What do earthquakes, tsunamis, nuclear disasters, rebellious accelerators, faulty window switches and a group of islands in the East China Sea have in common? They’ve all caused major headaches for the Toyota Motor Company in the last three years.

First, Toyota suffered through two solid years of bad publicity in 2009 and 2010 when it was forced to recall 14 million vehicles, prone to unintended acceleration. Shortly afterwards in 2011, an earthquake and subsequent tsunami practically wiped their part’s providers off the map, causing a massive supply shortage for the Japanese automaker. Then, after regaining some momentum coming into 2012, the Fukushima nuclear disaster slowed production for Toyota due to a resulting electricity shortage.  And now, amidst a territorial dispute between China and Japan involving a group of islands in the East China Sea, citizens of China—the most robust vehicle market in the world—are boycotting Toyota vehicles and protesting by destroying dealerships and their inventory all over the country.  Coming on the heels of all that great news, Toyota announced today that they are recalling 7.43 million vehicles worldwide, which is the largest single automotive recall, since Ford recalled 7.9 million cars in 1996.

According to a National Highway Traffic Safety Administration (NHTSA) report, the agency recently received over 200 complaints about sticky driver’s side power window switches in Toyota and Scion vehicles.  While sticky switches themselves don’t seem like too big of a problem, apparently sticky switches plus commercial lubricants—at least in Toyota vehicles—equals fire.
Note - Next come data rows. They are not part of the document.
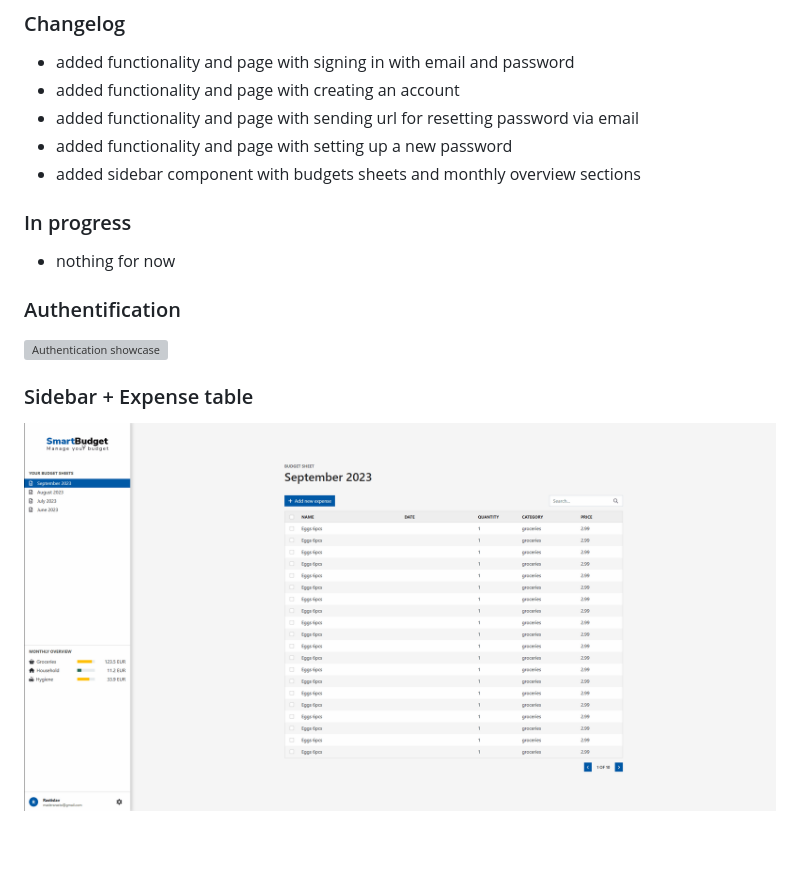
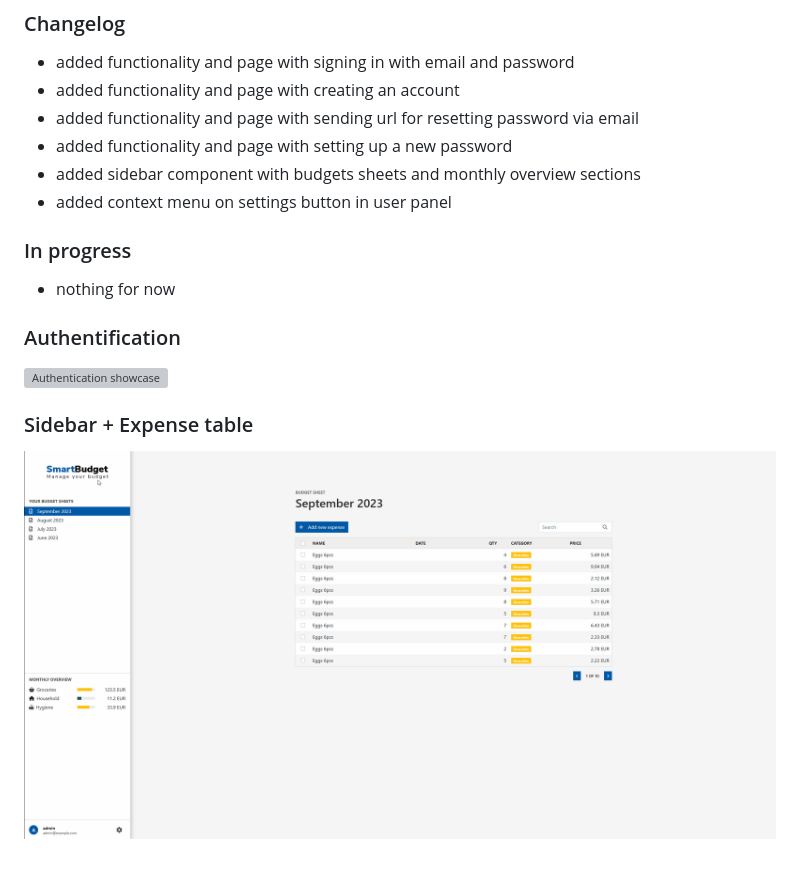
Before and after one commit to maderarasto/smartbudget, a Markdown page: README.md, the part around the change. Drawn GitHub-style; pictures changed too: .github/images/smartbudget.gif; grey boxes are pictures that could not be loaded.

Commit message:
Updates a README.md file.

```diff
--- a/README.md
+++ b/README.md
@@ -7,6 +7,7 @@ Web application for managing your budget. Covering: PHP, Laravel, Intertia.js, R
 - added functionality and page with sending url for resetting password via email
 - added functionality and page with setting up a new password
 - added sidebar component with budgets sheets and monthly overview sections
+- added context menu on settings button in user panel
 
 ###  In progress
 - nothing for now
```
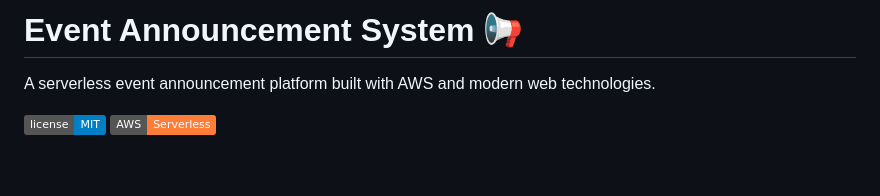
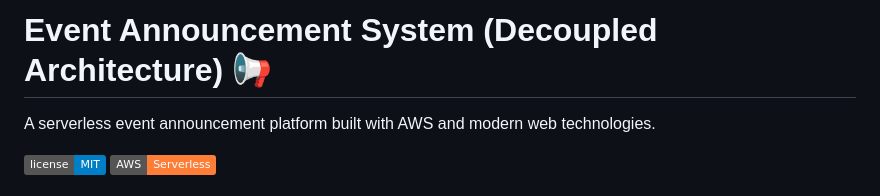
Before and after one commit to Sosthenes-arch/Event-Announcement-System-using-SNS-Lambda-and-API-Gateway, a Markdown page: README.md, the part around the change. Rendered like a GitHub page; badges without logos; blank space fills up the shorter version.

Commit message:
Read text changes

```diff
--- a/README.md
+++ b/README.md
@@ -1,4 +1,4 @@
-# Event Announcement System 📢
+# Event Announcement System (Decoupled Architecture) 📢
 
 A serverless event announcement platform built with AWS and modern web technologies.
 
```
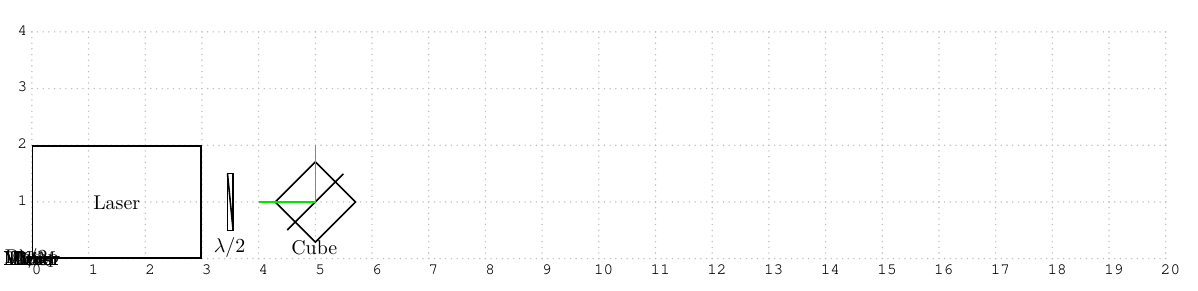
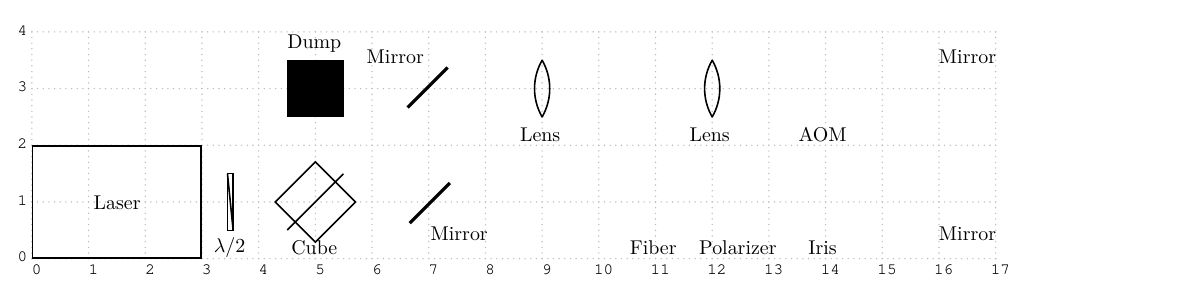
Before and after one commit to bodokaiser/bachelor-thesis, a LaTeX figure (figures/powerbox.tex): the whole page. Compiled offline with XeLaTeX.

Commit message:
updated powerbox figure

```diff
--- a/figures/powerbox.tex
+++ b/figures/powerbox.tex
@@ -6,33 +6,66 @@
 \usepackage{amssymb}
 \usepackage{pst-optexp}
 
+% TODO
+% - beam deflection
+% - signal generator AOM
+% - beam color
+
 \begin{document}
 
-\begin{pspicture}[showgrid](20,4)
-  \optsource[sourcesize=3 2,innerlabel](3,1)(3.5,1){Laser}
+\begin{pspicture}[showgrid,pswarning](17,4)
+  % laser source
+  \pnode(3,1){LS}
 
-  \optretplate(3,1)(4,1){$\lambda/2$}
+  % mirror 1
+  \pnode(7,1){M1}
 
-  \beamsplitter[beam,bssize=1,labelangle=-90](4,1)(5,1)(5,2){Cube}
+  % beam splitter
+  \pnode(5,1){BS}
 
-  \optbox[optboxsize=1 1,labelangle=180,fillstyle=solid,fillcolor=black](4.5,3)(5.5,3){Dump}
+  % beam dump
+  \pnode(5,3){BD}
 
-  \mirror[beam](5,1)(7,1)(7,2){Mirror}
-  \mirror[beam](7,2)(7,3)(8,3){Mirror}
+  % mirror 2
+  \pnode(7,3){M2}
 
-  \lens[beam](8,3)(10,3){Lens}
-  \lens[beam](10,3)(12,3){Lens}
+  % mirror 3 (position)
+  \pnode(16,3){M3}
 
-  \optaom[beam](12,3)(15,3)(15,3){AOM}
+  % mirror 4
+  \pnode(16,1){M4}
 
-  \mirror[beam](15,3)(16,3)(16,2){Mirror}
-  \mirror[beam](16,2)(16,1)(15,1){Mirror}
+  % fiber coupler
+  \pnode(10,1){FC}
 
-  \pinhole[beam,labelangle=180](15,1)(13,1){Iris}
+  % fiber end
+  \pnode(10,-1){FE}
 
-  \optretplate[labelangle=180](13,1)(11,1){$\lambda/2$}
+  \optsource[sourcesize=3 2,innerlabel,position=start](LS)(M1){Laser}
+  \optretplate[abspos=0.5](LS)(M1){$\lambda/2$}
 
-  \fiberbox[labelangle=180](11,1)(9,1){Fiber}
+  \beamsplitter[bssize=1,labelangle=-90](LS)(BS)(BD){Cube}
+  \optbox[optboxsize=1 1,labelangle=90,fillstyle=solid,fillcolor=black,abspos=2](BS)(BD){Dump}
+
+  \mirror(BS)(M1)(M2){Mirror}
+  \mirror(M1)(M2)(M3){Mirror}
+
+  \lens[abspos=2](M2)(M3){Lens}
+  \lens[abspos=5](M2)(M3){Lens}
+
+  \optaom[abspos=7,aomalign=straight](M2)(M3)(M3){AOM}
+
+  \mirror(M2)(M3)(M4){Mirror}
+  \mirror(M3)(M4)(M1){Mirror}
+
+  \pinhole[labelangle=180,abspos=2](M4)(FC){Iris}
+  \optretplate[labelangle=180,abspos=3.5](M4)(FC){Polarizer}
+  \optbox[optboxsize=1 0.7,labelangle=180,abspos=5](M4)(FC){Fiber}
+
+  \drawbeam{1-4}
+  \drawbeam(BS){5-8}
+  \drawbeam(M2){9-14}
+  \drawfiber[linecolor=orange]{14}(FE)
 \end{pspicture}
 
 \end{document}
```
Upon investigating the reported incidents, the Japanese automaker announced that when lubricants are applied to reduce the sticking, the switch assembly can melt, causing smoke and you guessed it—fire.

Toyota’s website reports that of the 7.43 million vehicles being recalled, only 2.5 million of them were sold in the United States.  If you own one of the affected  vehicles, Toyota will notify you of the recall by mail starting at the end of the month.  Dealers will fix the switch free of charge, in a process that Toyota says should take no longer than an hour.  The following are the vehicles being recalled:

• 2007 to 2009 Camry
• 2007 to 2009 Camry Hybrid
• 2009 Corolla
• 2008 Highlander
• 2008 Highlander Hybrid
• 2009 Matrix
• 2007 to 2009 RAV4
• 2008 to 2009 Scion xB
• 2008 to 2009 Scion xD
• 2008 to 2009 Sequoia
• 2007 to 2009 Tundra
• 2007 to 2008 Yaris

This guest post was provided by Brittany Larson of Central Florida Toyota.